All investments have consequences—not just for individual investors, but also for whole communities and for the economy at large. In addition to creating financial returns for the investor, investments can create jobs and expand the provision of goods and services. They may also have positive and negative effects on society and the environment.
Investors increasingly recognize the need to avoid negative effects and to follow international norms and principles designed to address Environmental, Social and Governance (ESG) risks. Some investors avoid investments in specific industries that they see as causing harm—for example, tobacco and gambling. Impact investing goes well beyond avoiding harm and managing ESG risks. It aims to harness the power of investing to do good for society by choosing and managing investments to generate positive impact while also avoiding harm.
Impact investing can be defined as “investments made into companies, organizations, vehicles and funds with the intent to contribute to measurable positive social, economic and environmental impact alongside financial returns.”
In today’s capital markets, there is a broad universe of investors who seek to do good or avoid harm. These range from those who negatively screen for ESG risks, to those that actively seek ESG opportunities, to those who seek positive social, economic, and environmental impacts across their portfolios.

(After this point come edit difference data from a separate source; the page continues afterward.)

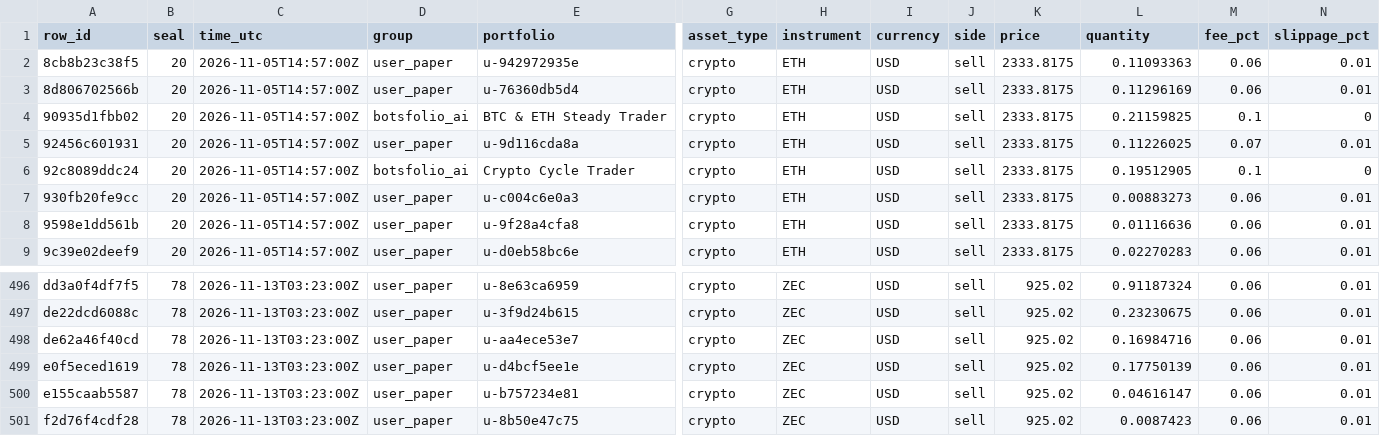
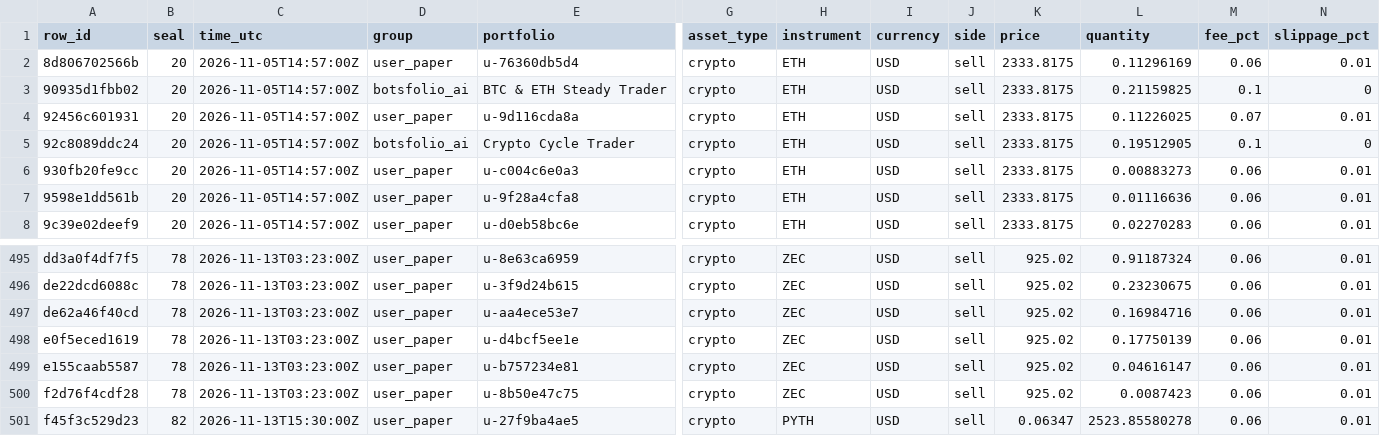
Before and after one commit to Botsfolio/trading-records, a CSV file: paper/latest.csv, drawn as a sheet; only a part is shown, gaps mark what is left out; removed rows and columns are numbered as before the commit, all else as after; rows hold the shown columns only; the diff names each change by its address in the sheet, - before the commit and + after, or states it on an @@ line.

Commit message:
Seal 000082

```diff
--- a/paper/latest.csv
+++ b/paper/latest.csv
-row 2: 8cb8b23c38f5 | 20 | 2026-11-05T14:57:00Z | user_paper | u-942972935e | crypto | ETH | USD | sell | 2333.8175 | 0.11093363 | 0.06 | 0.01
+row 501: f45f3c529d23 | 82 | 2026-11-13T15:30:00Z | user_paper | u-27f9ba4ae5 | crypto | PYTH | USD | sell | 0.06347 | 2523.85580278 | 0.06 | 0.01
```
Also changed, not shown: 5 other files.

Impact investing adds a second objective to managing an investment portfolio. In addition to aiming for financial returns, the impact investor also aims to achieve positive impact on targeted social, economic, or environmental goals. This requires integrating impact considerations, alongside financial considerations into the portfolio’s investment strategy, into decisions about whether to buy and sell assets, and into the information and data that investors monitor and manage.
As with other forms of investing, impact investors have different appetites for financial risk and different targets for financial returns. They may also target different impact goals, and scale of impact that they aim to achieve. Investing for impact does not imply having to sacrifice financial performance—an important consideration for investment managers who have fiduciary duties to their investors.
Foundations and philanthropic organizations, development finance institutions, and specialist impact fund managers were the pioneers of impact investing. Today, a much wider range of asset owners is seeking to achieve impact with their investments. To meet this demand, asset managers increasingly offer impact investment products alongside their mainstream investment products.
One segment of the impact investing market focuses on investments in social enterprises, or social enterprises that have explicit intent to achieve impact. However, many impact investors also find opportunities to achieve impact by investing in commercial enterprises that may not, themselves, have the intent to achieve impact. For this reason, the definition of impact investing rests on the investor’s intent to have impact, not on the intent of the investee enterprise.
Investors are increasingly looking to invest with impact, and this is especially the case with women and millennials, who will control a greater portion of wealth in the coming years. A growing number of investors are adopting the Sustainable Development Goals (SDGs), and other widely recognized goals such as COP21, as a reference point to illustrate the relationship between their investments and impact goals. Within these global frameworks, private investors have been identified as a critical source of funding.
Global assets under management (AUM) in 2016 amounted to close to $100 trillion. Directing some of these assets into impact investments provides an opportunity to take sizable steps towards the achievement of global goals such as the SDGs. The market for impact investment—currently estimated at $228 billion AUM—is still relatively small, but is scaling up. However, the growth trajectory for impact investing shows significant momentum, with the industry growing fivefold between 2013 and 2017. And more than a quarter of AUM worldwide already are held in socially responsible investments that take account of Environmental, Social, or Governance (ESG) issues—a first step to financing with positive impact.
There is a compelling case for impact investing: doing well by doing good. The question for many investors is how to capitalize on these opportunities. What is needed to facilitate a higher percentage of investments that target impact? What are the gaps that need to be filled?
Despite greater interest in impact investing, and more product launches claiming to target impact, there is no common discipline for how to manage investments for impact and the systems needed to support this. This has created complexity and confusion for investors, as well as a lack of clear distinction between impact investing and other forms of responsible investing.
Having a common discipline and market consensus on how to manage investments for impact will, for example, help asset owners differentiate impact investments from other opportunities, and enable asset managers to follow best practices in managing funds for impact. The Principles have been developed by a group of asset owners, managers, and allocators to enhance discipline around impact investing, mobilize more funds for impact investments, and increase the potential impact that such funds could achieve.